BAS 511
Eyelet button hole
1
Durkopp Adler
S100 - 030
5) Bartack
9
Brother
0558 - 231 - 391
6) Button stitch
11
Brother
LK3-B438E
7) Overlocking - 3 threads
1
Pegasus
M752-16S2
 
1
Typical
GN2000-3E
8) Overlocking -5 threads
 
 
 
 
38
Brother Typical
MA4-N31-063-5
 
6
 
GN 2000-5
9) Single needle lockstitch
5
Durkopp Adler
5 X 272 - 140342
 
2
Durkopp Adler
2 X 275 - 140342
10) Edge cutter
13
Brother
DB2 B777 - 3A
 
2
Typical
GC 6170
11) Snap button
6
Typical
TKM ZN 90
 
6
YKK
YKK - G.N.S
Other Machines
 
 
 
1) Collar turning & blocking
4
Ngai Shing
NS - 81
 
3
Ngai Shing
NS-53
2) Cuff turning & blocking
4
Ngai Shing
NS-85
 
3
Ngai Shing
NS-46
3) Fusing
1
Hashima
ED-1000
 
1
Hashima
400C
 
1
Aura
AG 700
4) Needle detector
 
 
 

Conveyor type

1
Hashima
HN-610C
 
1
Hashima
HN-620C
Handy type
1
Hashima
HN-25
5) Embroidery
 
 
 
4 head
1
SWF
SWF/C-WD 904-55
12 head
2
SWF
SWF/B/WK 912-100
12 head
2
Creative
Special - 912
Local M/c(Zig Zag)
10
 
 
6) Screen Printing M/c
1 set
MHM
Sychnoprint - "S" Type 14x12
7) Sticker printing M/c
1
DCC
C-800
8) Appliqué cutting M/c
3
RVR politico
RAC DXD2
9) Fabric checking
1
Ramson
 
10) Thread sucking
2
Ramson
 
11) Pattern Cutter
1
Luna
K-1
12) Thread winding M/c
1
Tony
TI-3900

Other areas where technology has been adopted within the company include washing and sandblasting facilities to help maintain maximum quality in terms of garment finishes. The company uses software solutions for industrial engineering and aims to improve productivity to be on par with the best in the world.

It also has a separate environmental division to take care of the unit's environmental quality, including an effluent recycling plant achieving zero discharge. The effluent generated from dyeing and other wet processing is taken directly to the effluent collection tank through separate underground trenches for further treatment.

This increasing awareness of technological investment among Indian exporters and a focus on value added garments is on course to give India a winning edge in the world.

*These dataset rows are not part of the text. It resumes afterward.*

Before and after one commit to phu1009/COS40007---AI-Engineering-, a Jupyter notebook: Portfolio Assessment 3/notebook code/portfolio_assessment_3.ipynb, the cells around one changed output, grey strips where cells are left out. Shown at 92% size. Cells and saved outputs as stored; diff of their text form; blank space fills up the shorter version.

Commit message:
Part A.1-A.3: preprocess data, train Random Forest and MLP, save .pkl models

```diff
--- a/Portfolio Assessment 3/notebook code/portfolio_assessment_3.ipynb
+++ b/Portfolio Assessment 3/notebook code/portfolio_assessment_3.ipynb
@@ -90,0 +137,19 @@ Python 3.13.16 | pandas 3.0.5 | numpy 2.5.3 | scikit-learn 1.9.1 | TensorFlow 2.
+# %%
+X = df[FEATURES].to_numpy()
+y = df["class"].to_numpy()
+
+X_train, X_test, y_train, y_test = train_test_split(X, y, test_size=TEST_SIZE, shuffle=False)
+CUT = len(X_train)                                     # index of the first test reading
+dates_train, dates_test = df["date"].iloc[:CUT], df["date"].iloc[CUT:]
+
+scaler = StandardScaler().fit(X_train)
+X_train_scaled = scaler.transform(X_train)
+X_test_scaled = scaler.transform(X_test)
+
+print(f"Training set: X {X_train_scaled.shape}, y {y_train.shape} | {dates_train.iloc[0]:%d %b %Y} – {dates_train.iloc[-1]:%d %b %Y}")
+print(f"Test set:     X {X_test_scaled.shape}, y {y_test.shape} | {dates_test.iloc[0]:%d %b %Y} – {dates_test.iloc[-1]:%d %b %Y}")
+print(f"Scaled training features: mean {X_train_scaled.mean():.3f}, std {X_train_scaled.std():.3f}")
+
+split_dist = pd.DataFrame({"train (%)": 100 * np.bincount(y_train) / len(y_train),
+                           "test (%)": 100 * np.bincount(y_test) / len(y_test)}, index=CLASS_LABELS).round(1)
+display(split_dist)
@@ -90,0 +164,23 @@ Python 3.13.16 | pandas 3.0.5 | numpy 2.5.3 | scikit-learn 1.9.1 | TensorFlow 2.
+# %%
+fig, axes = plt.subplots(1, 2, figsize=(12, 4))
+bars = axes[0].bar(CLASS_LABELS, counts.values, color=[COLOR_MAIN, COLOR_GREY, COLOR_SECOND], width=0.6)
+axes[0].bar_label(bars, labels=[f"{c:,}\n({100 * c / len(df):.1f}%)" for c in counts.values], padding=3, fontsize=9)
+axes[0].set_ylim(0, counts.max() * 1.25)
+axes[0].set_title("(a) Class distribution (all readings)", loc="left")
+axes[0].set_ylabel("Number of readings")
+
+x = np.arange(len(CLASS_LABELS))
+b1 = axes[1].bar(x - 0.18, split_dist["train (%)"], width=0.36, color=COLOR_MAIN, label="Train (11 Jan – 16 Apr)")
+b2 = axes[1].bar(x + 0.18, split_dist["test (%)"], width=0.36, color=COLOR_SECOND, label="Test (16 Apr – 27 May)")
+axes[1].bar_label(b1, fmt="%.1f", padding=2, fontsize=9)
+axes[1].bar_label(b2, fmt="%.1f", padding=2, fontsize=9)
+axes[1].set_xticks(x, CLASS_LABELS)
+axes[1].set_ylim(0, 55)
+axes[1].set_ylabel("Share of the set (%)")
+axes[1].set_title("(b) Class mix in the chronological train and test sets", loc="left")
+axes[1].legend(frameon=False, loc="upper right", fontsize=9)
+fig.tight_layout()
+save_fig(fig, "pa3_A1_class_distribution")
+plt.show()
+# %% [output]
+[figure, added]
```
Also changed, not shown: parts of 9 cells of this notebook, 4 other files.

Sapna Arora has several years' experience in sourcing fabrics and garments for some of the leading retailers. She currently works in the UK office of a global apparel supply chain company and specialises in understanding the sourcing patterns of both US and EU businesses.